surely is no co-incidence. Artistic Theory and Practice features Leonardo da Vinci’s extraordinarily detailed anatomical drawings of the human body, showing dissected muscles and sinews of the neck and shoulders. There are three books about human proportions on display, one of four by Dürer pubished after his death in 1528, showing a Figure of a Woman in Motion. Cesare Cesariano produced one on the Vitruvian Man, while Francesco
di Girogio investigated Human Proportions as the Basis for Chuch plans.

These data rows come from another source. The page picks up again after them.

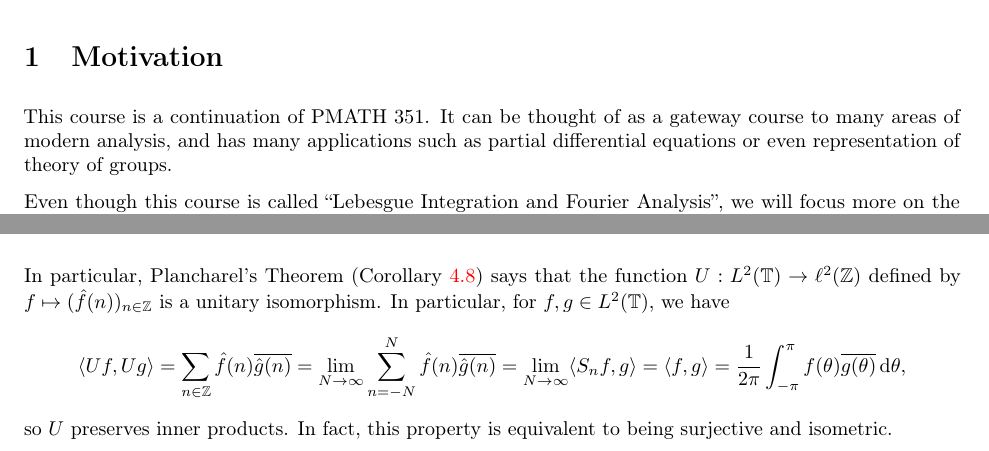
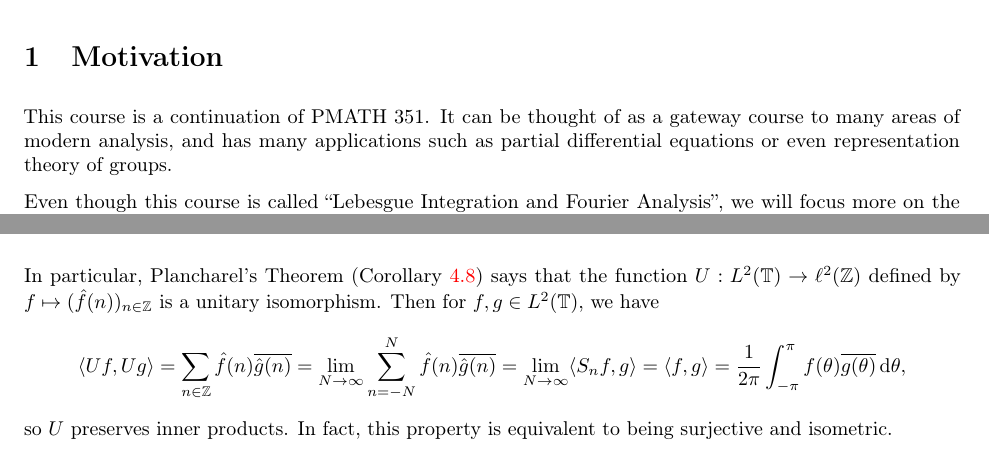
Before and after one commit to mltlee/Course-Notes, a LaTeX document (1225 - Spring 2022/PMATH 450 - Lebesgue Integration and Fourier Analysis/pmath450.tex, which reads 1225 - Spring 2022/PMATH 450 - Lebesgue Integration and Fourier Analysis/450chap1.tex, 1225 - Spring 2022/PMATH 450 - Lebesgue Integration and Fourier Analysis/450chap4.tex): two parts of pages 2 and 57 of 58, joined at a grey line, cut so that both start at the same text. Compiled offline with pdfLaTeX.

Commit message:
Fix typos

```diff
--- a/1225 - Spring 2022/PMATH 450 - Lebesgue Integration and Fourier Analysis/450chap1.tex
+++ b/1225 - Spring 2022/PMATH 450 - Lebesgue Integration and Fourier Analysis/450chap1.tex
@@ -2,7 +2,7 @@
 This course is a continuation of PMATH 351. It can be thought of
 as a gateway course to many areas of modern analysis, and has
 many applications such as partial differential equations or even
-representation of theory of groups.
+representation theory of groups.
 
 Even though this course is called ``Lebesgue Integration and Fourier Analysis'',
 we will focus more on the latter, since there is a lot of overlap with
--- a/1225 - Spring 2022/PMATH 450 - Lebesgue Integration and Fourier Analysis/450chap4.tex
+++ b/1225 - Spring 2022/PMATH 450 - Lebesgue Integration and Fourier Analysis/450chap4.tex
@@ -309,7 +309,7 @@ is the orthogonal projection of $L^2(\T)$ onto $\Span\{e_n \mid n \in \Z,\,
 
 In particular, Plancharel's Theorem (Corollary~\ref{cor:4.8}) says that
 the function $U : L^2(\T) \to \ell^2(\Z)$ defined by $f \mapsto
-(\hat f(n))_{n\in\Z}$ is a unitary isomorphism. In particular, for
+(\hat f(n))_{n\in\Z}$ is a unitary isomorphism. Then for
 $f, g \in L^2(\T)$, we have
 \[ \langle Uf, Ug \rangle = \sum_{n\in\Z} \hat f(n) \overline{\hat g(n)}
 = \lim_{N\to\infty} \sum_{n=-N}^N \hat f(n) \overline{\hat g(n)}
```
Also changed, not shown: 1225 - Spring 2022/PMATH 450 - Lebesgue Integration and Fourier Analysis/pmath450.pdf.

Beyond the Ideal Nude devotes itself to far from idealised nudes, both male and female, with Hans Baldung Grien’s Witches’ Sabbath presenting a coven of scary old hags, and a seriously gruesome painting of Christians being impaled on thorn bushes, entitled Martyrdom of the Ten Thousand from the workshop of Hans Leu the Elder. Saint Jerome is featured as a stark naked wooden sculpture by Donatello, who is scourging himself with a stone, to try and take his mind off carnal thoughts. He would have had trouble in the final gallery, called Personalising the Nude, where patrons began to commission works of art that incorporated nudes. Isabella d’Este Gonzaga, Marchesa of Mantua, was a powerful patron of the arts, and she was in the habit of commissioning the best painters around to paintings for her famous studiolo, her private study. Mantegna had already painted the mythological Pallas and the Vices (Minerva Expelling the Vices from the Garden of Virtue) in 1502, and the following year, she got Pietro Perugino to paint another allegorical scene called Combat between Love and Chastity, which represents the the duelling forces of libido and restraint, represented by Venus and Diana, who, unlike most of the other protagonists, are partially clothed. The canvas is full of lustful scenes from Ovid’s Metamorphoses.

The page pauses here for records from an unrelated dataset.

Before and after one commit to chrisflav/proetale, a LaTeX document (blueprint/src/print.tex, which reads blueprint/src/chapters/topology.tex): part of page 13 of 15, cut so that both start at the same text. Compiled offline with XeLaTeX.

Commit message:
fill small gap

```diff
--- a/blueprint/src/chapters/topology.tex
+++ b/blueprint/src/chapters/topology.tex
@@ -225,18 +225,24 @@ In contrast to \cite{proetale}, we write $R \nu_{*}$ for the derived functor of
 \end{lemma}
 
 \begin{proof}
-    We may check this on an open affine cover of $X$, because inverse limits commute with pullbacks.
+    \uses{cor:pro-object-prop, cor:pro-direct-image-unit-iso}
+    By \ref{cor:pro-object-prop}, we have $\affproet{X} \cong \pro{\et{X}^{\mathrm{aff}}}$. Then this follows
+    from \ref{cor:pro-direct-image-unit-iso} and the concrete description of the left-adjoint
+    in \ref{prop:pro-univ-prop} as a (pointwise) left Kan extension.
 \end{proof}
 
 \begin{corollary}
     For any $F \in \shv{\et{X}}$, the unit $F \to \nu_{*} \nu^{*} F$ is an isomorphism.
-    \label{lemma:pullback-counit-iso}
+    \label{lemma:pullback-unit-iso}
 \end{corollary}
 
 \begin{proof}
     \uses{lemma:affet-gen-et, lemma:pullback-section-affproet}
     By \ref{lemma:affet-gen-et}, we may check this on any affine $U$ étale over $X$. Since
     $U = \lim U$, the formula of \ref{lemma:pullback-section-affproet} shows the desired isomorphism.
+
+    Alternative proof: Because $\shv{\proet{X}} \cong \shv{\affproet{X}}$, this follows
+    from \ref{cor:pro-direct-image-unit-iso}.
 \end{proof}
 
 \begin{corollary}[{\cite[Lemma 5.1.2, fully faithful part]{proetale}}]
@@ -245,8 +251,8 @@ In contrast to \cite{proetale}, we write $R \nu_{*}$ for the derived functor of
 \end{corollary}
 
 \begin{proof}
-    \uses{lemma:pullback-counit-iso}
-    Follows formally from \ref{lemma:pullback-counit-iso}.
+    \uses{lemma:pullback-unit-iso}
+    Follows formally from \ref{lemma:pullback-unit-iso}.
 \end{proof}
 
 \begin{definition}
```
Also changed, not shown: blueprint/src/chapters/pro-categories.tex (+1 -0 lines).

As with most of the exhibitions in the Sackler Galleries, this is a scholarly exercise of just about the right size, with around 90 works on display from
around the world, all produced in a mere hundred and thirty year window, from 1400 to 1530, in Europe. Many works are on loan from the Royal Collection, and the exhibition is curated by the Senior Curators at the J Paul Getty Museum and the Royal Academy of Arts. The hefty catalogue has 400 pages, with over 250 illustrations, published by Getty, but is a hefty £48.
The Royal Academy: Sackler
Until 2 June 2019